- Females aged 20-30 consider price among the top three criteria for deciding whether to make a purchase.
Critical numerical reasoning test Method
- Read the question carefully, making sure that you understand what is being asked.
- Scan the answers and underline the key words in the text.
- Think carefully about how this proposal can be challenged. If this is the case, then the proposal does not correctly identify the cause of the focal issue.
- Go back to the answers, crossing out the incorrect ones. Let’s see how we assess the four answers in our example:
- Not relevant. The fact that prices increases increased on average by 15% for the whole industry does not tell us whether a decision to reduce prices would bring in additional revenue from existing and/or new customers. FALSE
- If consumers consider a higher price to be a signal for superior for mid and high-level fashion brands (where Zapclothing hs positioned itself), reducing prices could have a neutral or even counterproductive effect on revenue growth.

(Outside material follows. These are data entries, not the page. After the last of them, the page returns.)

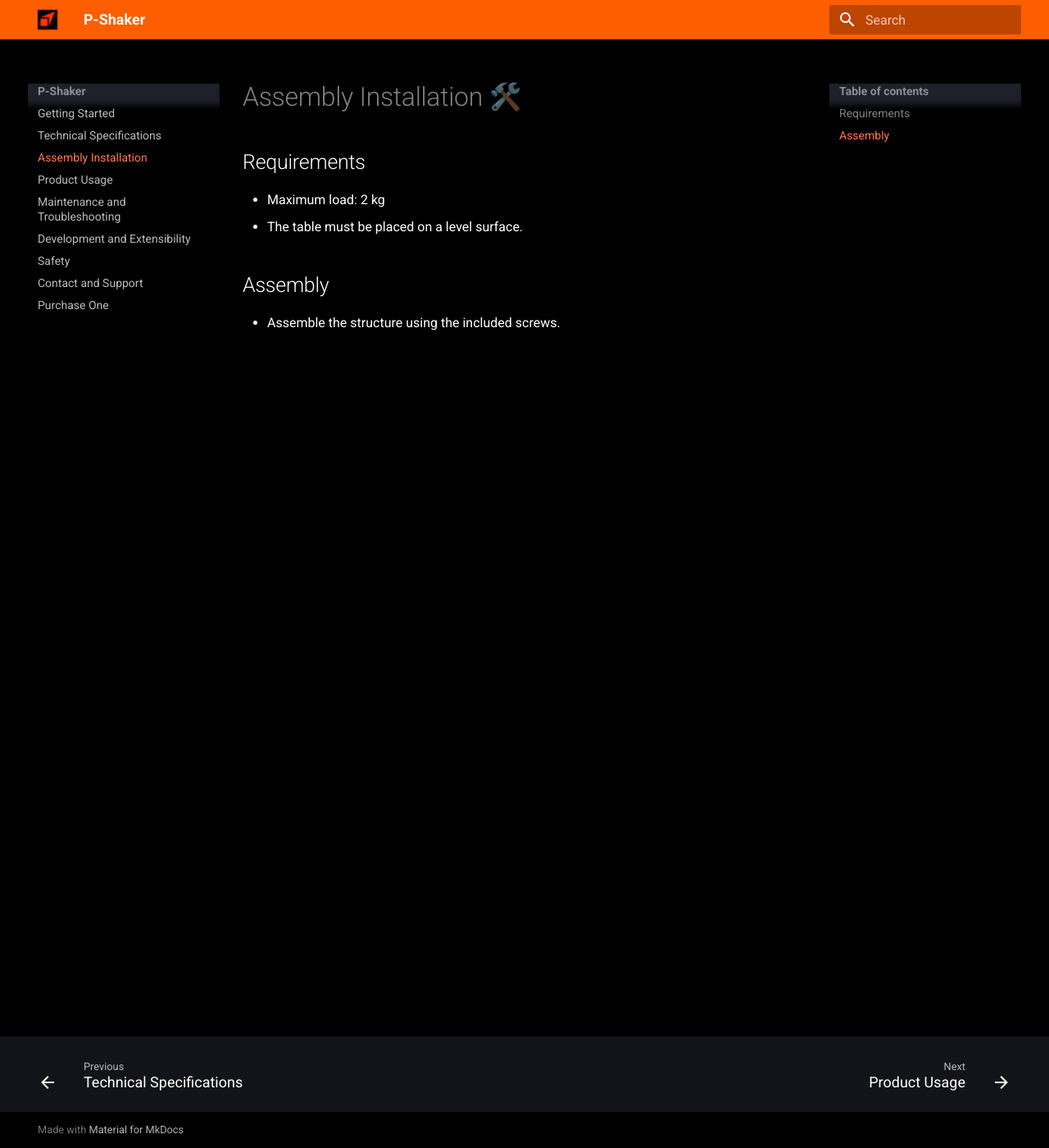
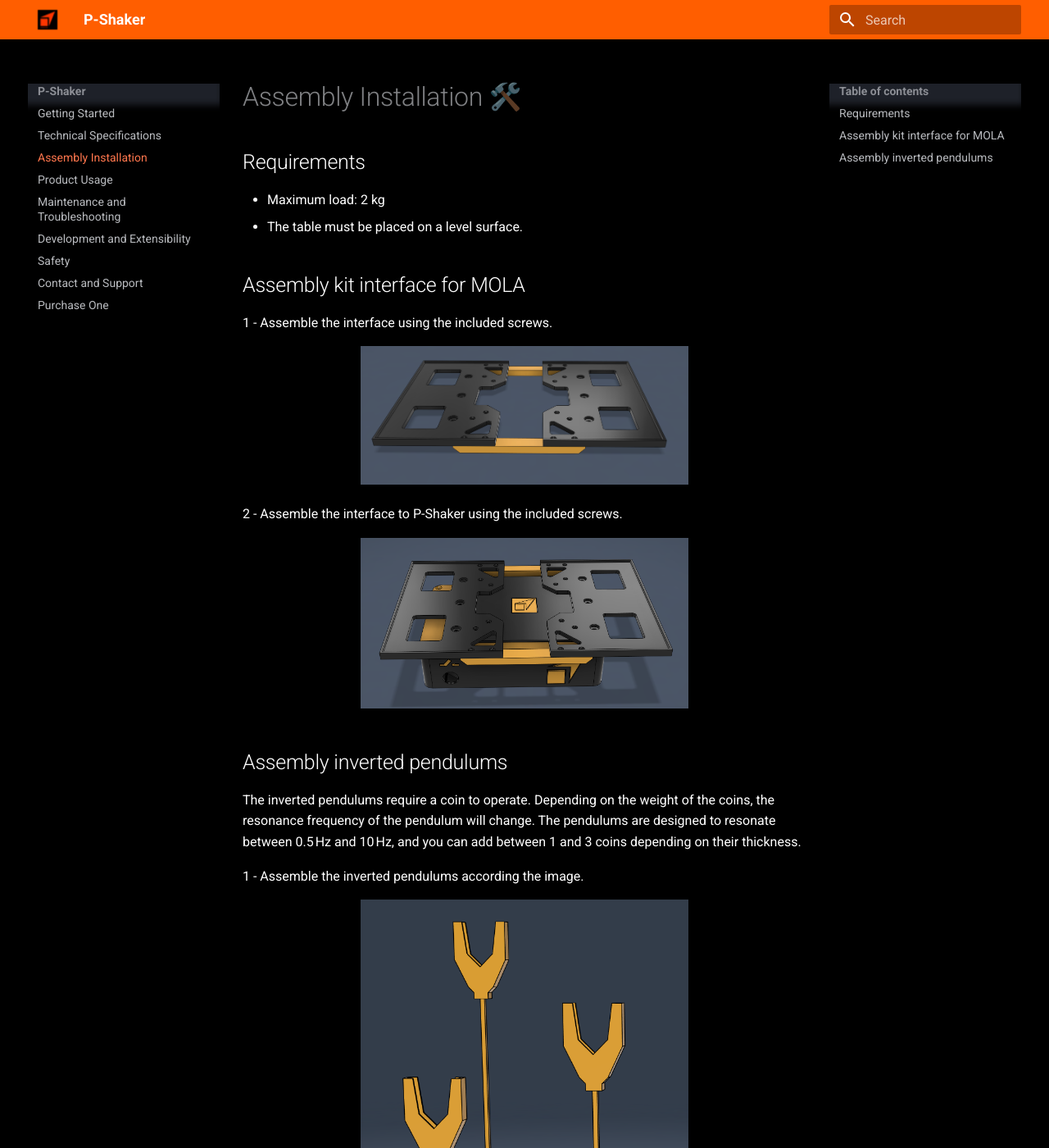
Before and after one commit to EliuPineda/shaker, an MkDocs documentation site: the page built from docs/install.md, in a window 1280 px wide and 1400 px high. Shown: the whole window at 82% size. Built offline with MkDocs 1.6.1 and Material for MkDocs 9.7.7, drawn with Linux system fonts in a browser that asks for light colours; some of the changed text lies outside the part shown.

Commit message:
assembly

```diff
--- a/docs/install.md
+++ b/docs/install.md
@@ -4,5 +4,32 @@
 - Maximum load: 2 kg
 - The table must be placed on a level surface.
 
-##  Assembly
-- Assemble the structure using the included screws.
+##  Assembly kit interface for MOLA
+1 - Assemble the interface using the included screws.
+<p align="center">
+  <img src="/images/formola1.png" alt="formola1" width="400">
+</p>
+
+2 - Assemble the interface to P-Shaker using the included screws.
+<p align="center">
+  <img src="/images/formola2.png" alt="formola1" width="400">
+</p>
+
+##  Assembly inverted pendulums
+The inverted pendulums require a coin to operate. Depending on the weight of the coins, the resonance frequency of the pendulum will change. The pendulums are designed to resonate between 0.5 Hz and 10 Hz, and you can add between 1 and 3 coins depending on their thickness.
+
+1 - Assemble the inverted pendulums according the image.
+
+<p align="center">
+  <img src="/images/pcoins2.png" alt="formola1" width="400">
+</p>
+
+2 - Assemble the interface to P-Shaker using the included screws.
+
+Note: The screws that anchor the inverted pendulums to the P-Shaker must be inserted from the bottom up, so that they protrude on the top side—not underneath the base.
+
+<p align="center">
+  <img src="/images/pcoins1.png" alt="formola1" width="400">
+</p>
+
+The inverted pendulums come pre-assembled. If you notice any looseness at the base or parts that don’t fit snugly, please apply silicone—either cold silicone or hot glue. The pendulums are shipped pre-assembled to avoid damage during transport.
```
Also changed, not shown: docs/images/formola1.png (added), docs/images/formola2.png (added), docs/images/pcoins1.png (added), docs/images/pcoins2.png (added).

TRUE
- Not relevant. This statement is only relevant to revenue derived from existing customers. The information provided is incomplete and would not be sufficient to challenge the sales manager’s proposal. FALSE
- Opposite Direction. This fact would not challenge the sales manager’s idea, but reinforce it. FALSE
Tips and Tricks
Correct answers in Root-Cause Reason questions will always have two elements in common:
- Relevance – they have a significant effect on the target stated in the introductory paragraph
- Correct Directionality – their effect on the target should be going in the direction required by the question
As we have already observed in the example above, there are generally three kinds of answer in Root Cause Reasons:
These are answers which have no, or only limited, effect on the proposal in question (as with answers A and C in the example above). By identifying the kind of fact which would have some bearing on the proposal, you will be able to quickly pick out answers which simply have no influence on the relevant issue.
Often, there can be a temptation to think beyond what is actually on the page.
Relevant, But With the Wrong Directionality
For example, D above actually reinforces the sales manager’s proposal rather than challenging it.
Relevant and With the Correct Directionality
These are answers which significantly affect the proposal in the correct direction, according to the parameters set by the question.
Free Aptitude Test Practice
- Firstly, our recommended Literacy test Practice.
- Secondly,some useful numeracy test practice. and numeracy test tips.
- Thirdly, our popular SHL test practice.
- Fourth our critical reasoning test practice / critical thinking skills tests.
- Then next our Situational judgement test practice.
- And some UCAT test practice 2021.
- Then next our Non-verbal reasoning test tips.
- And also our English Comprehension tips.
- Then finally our verbal reasoning test tips.
numerical reasoning test practice